DATA LISTING.

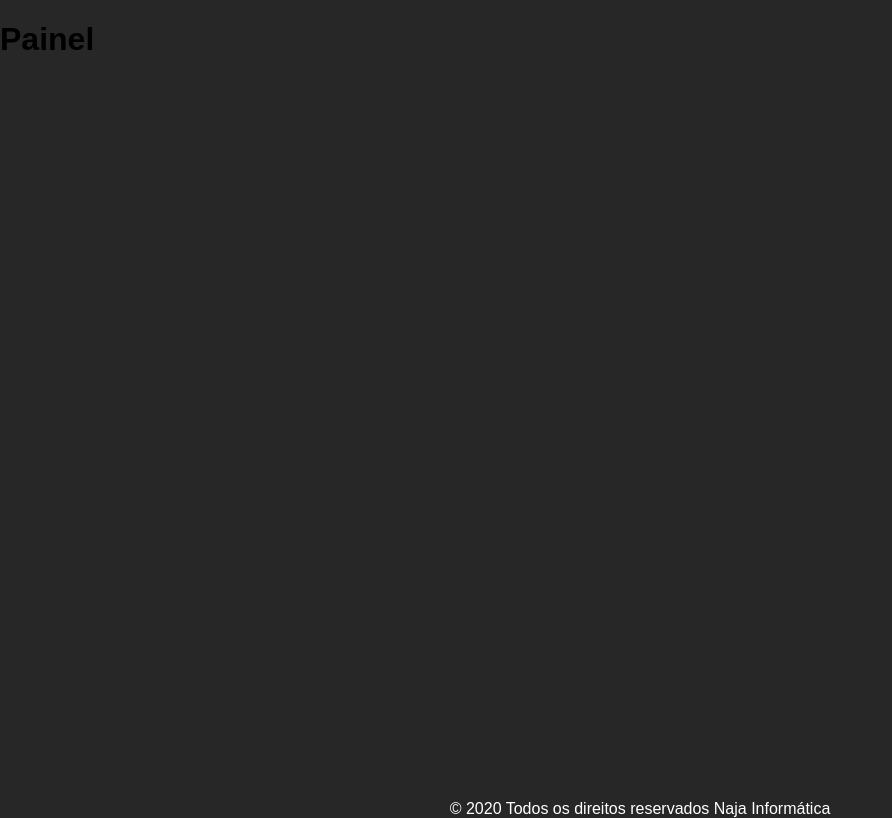
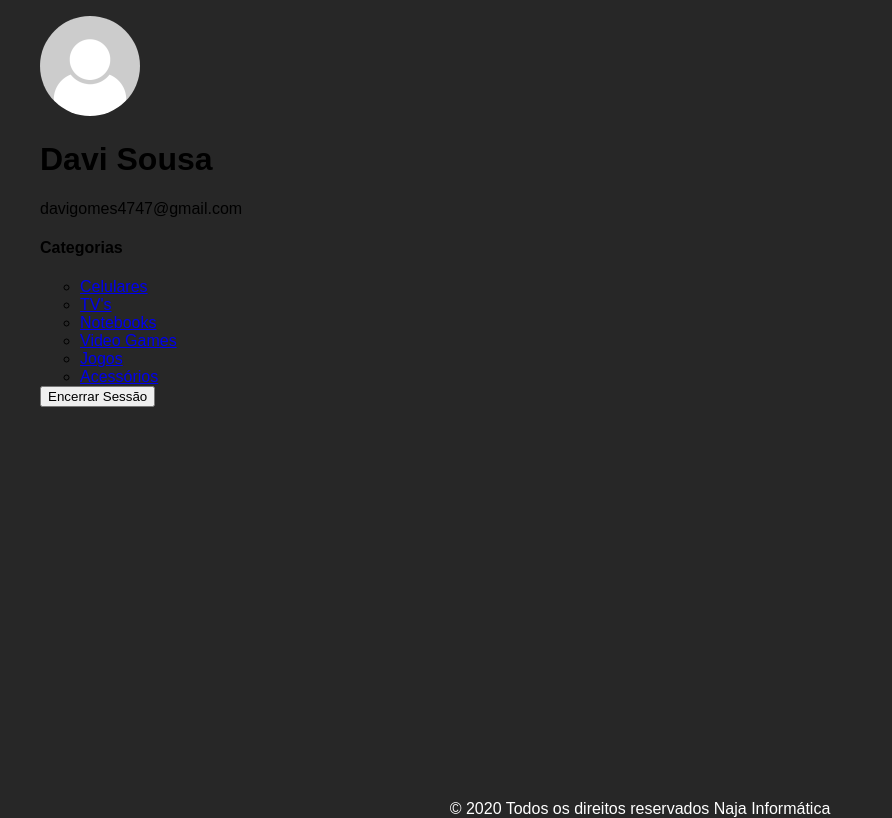
Before and after one commit to davigsousa/naja-frontend, a React (Create React App) app: page /painel in a window 1280 px wide. Shown: the whole page, without its empty margins (0-892 px from the left). Built offline with nearby package versions, Linux system fonts and the light colour scheme; a web font is replaced by a local one.

Commit message:
scrollbar design changed

```diff
--- a/src/App/Footer/index.jsx
+++ b/src/App/Footer/index.jsx
@@ -2,7 +2,7 @@ import React from 'react';
 
 function Footer() {
   return (
-    <footer className="page-footer" style={{ padding: 0 }}>
+    <footer className="page-footer center grey darken-4" style={{ padding: 0 }}>
       <div className="footer-copyright">
         <div className="container" style={{ color: 'white', textAlign: 'center' }}>
           © 2020 Todos os direitos reservados Naja Informática
--- a/src/App/style.css
+++ b/src/App/style.css
@@ -23,6 +23,17 @@ body {
   max-width: 1920px;
 }
 
+::-webkit-scrollbar-track {
+  background-color: var(--primary-darker);
+}
+::-webkit-scrollbar {
+  width: 10px;
+  background: var(--primary-darker);
+}
+::-webkit-scrollbar-thumb {
+  background: var(--primary);
+}
+
 @media only screen and (max-width : 992px) {
   .app-container {
     padding-left: 0;
--- a/src/pages/Login/index.jsx
+++ b/src/pages/Login/index.jsx
@@ -1,19 +1,19 @@
 import React from 'react';
-// import { useHistory } from 'react-router-dom';
+import { useHistory } from 'react-router-dom';
 import { GoogleLogin } from 'react-google-login';
 
-// import api from '../../services/api';
-// import { login } from '../../services/auth';
+import api from '../../services/api';
+import { login } from '../../services/auth';
 
 import './style.css';
 import google from '../../assets/google.png';
 import banner from '../../assets/banner.png';
 
 function Login() {
-  // const history = useHistory();
+  const history = useHistory();
 
-  const handleGoogle = async () => {
-    /* const response = await api({
+  const handleGoogle = async ({ accessToken }) => {
+    const response = await api({
       method: 'POST',
       url: '/auth/login',
       headers: {
@@ -22,9 +22,9 @@ function Login() {
     });
 
     const { user, token } = response.data;
-    login(token, user); */
+    login(token, user);
 
-    // history.push('/painel');
+    history.push('/painel');
   };
 
   return (
--- a/src/pages/Login/style-mobile.css
+++ b/src/pages/Login/style-mobile.css
@@ -26,6 +26,6 @@
   button.social-button {
     border-radius: 20px;
     padding: 3vw;
-    font-size: 4.7vw;
+    font-size: 4.3vw;
   }
 }
--- a/src/pages/Login/style.css
+++ b/src/pages/Login/style.css
@@ -4,7 +4,7 @@
   width: 100%;
   max-width: 768px;
   margin: 3vw auto;
-  padding: 8vw;
+  padding: 8vw 0;
 
   display: flex;
   flex-direction: column;
@@ -26,7 +26,8 @@
 }
 
 .login-header > h1 {
-  font-size: 300%;
+  font-size: 3.5rem;
+  font-weight: bolder;
   margin: 0;
 }
 
@@ -46,6 +47,7 @@
 .social-button {
   color: white;
   font-weight: bold;
+  font-size: 1rem;
   width: 300px;
   padding: 1.5vw 2vw;
   border: none;
@@ -65,5 +67,5 @@
 
 .social-button > img {
   width: 15%;
-  margin-right: 5%;
+  margin-right: 10%;
 }
--- /dev/null
+++ b/src/pages/Panel/components/SideNav/index.jsx
@@ -0,0 +1,61 @@
+import React, { useEffect, useState } from 'react';
+import { Link, useHistory } from 'react-router-dom';
+
+// import { getUser, logout } from '../../../../services/auth';
+
+import avatar from '../../../../assets/avatar.png';
+import './style.css';
+
+function SideNav() {
+  const history = useHistory();
+
+  const [name, setName] = useState('');
+  const [email, setEmail] = useState('');
+  const [categories, setCategories] = useState([]);
+
+  useEffect(() => {
+    // const user = getUser();
+    const user = { name: 'Davi Sousa', email: 'davigomes4747@gmail.com' };
+    setName(user.name);
+    setEmail(user.email);
+
+    setCategories([
+      'Celulares', "TV's", 'Notebooks', 'Video Games', 'Jogos', 'Acessórios',
+    ]);
+  }, []);
+
+  return (
+    <ul className="sidenav">
+      <li>
+        <div className="user-info">
+          <img src={avatar} alt="Usuário" />
+          <h1>{name}</h1>
+          <p>{email}</p>
+        </div>
+      </li>
+
+      <li>
+        <div className="panel-categories">
+          <h4>Categorias</h4>
+          <ul className="panel-categories-list">
+            {
+              categories.map((category) => (
+                <li>
+                  <Link to={`/painel/${encodeURI(category)}`}>{category}</Link>
+                </li>
+              ))
+            }
+          </ul>
+        </div>
+      </li>
+
+      <li>
+        <div className="panel-logout">
+          <button type="button">Encerrar Sessão</button>
+        </div>
+      </li>
+    </ul>
+  );
+}
+
+export default SideNav;
--- /dev/null
+++ b/src/pages/Panel/components/SideNav/style.css
@@ -0,0 +1,9 @@
+.sidenav {
+  width: 300px;
+  list-style: none;
+}
+
+.user-info > img {
+  width: 100px;
+  border-radius: 50%;
+}
--- a/src/pages/Panel/index.jsx
+++ b/src/pages/Panel/index.jsx
@@ -1,9 +1,23 @@
-import React from 'react';
+import React, { Component } from 'react';
 
-// import SideNav from './SideNav';
+import SideNav from './components/SideNav';
 
-function Panel() {
-  return (<h1>Painel</h1>);
+class Panel extends Component {
+  constructor(props) {
+    super(props);
+
+    this.state = {
+      categories: [],
+      products: [],
+      actualCategory: '',
+    };
+  }
+
+  render() {
+    return (
+      <SideNav />
+    );
+  }
 }
 
 export default Panel;
```
Also changed, not shown: src/pages/Panel/SideNav/index.jsx (deleted, +0 -64 lines), src/pages/Panel/SideNav/style.css (deleted, +0 -9 lines).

PROBLEM DETAILS.
Where the string "useState" appears in a line of the entries above, return that line.

TASK RESULT.
+import React, { useEffect, useState } from 'react';
+  const [name, setName] = useState('');
+  const [email, setEmail] = useState('');
+  const [categories, setCategories] = useState([]);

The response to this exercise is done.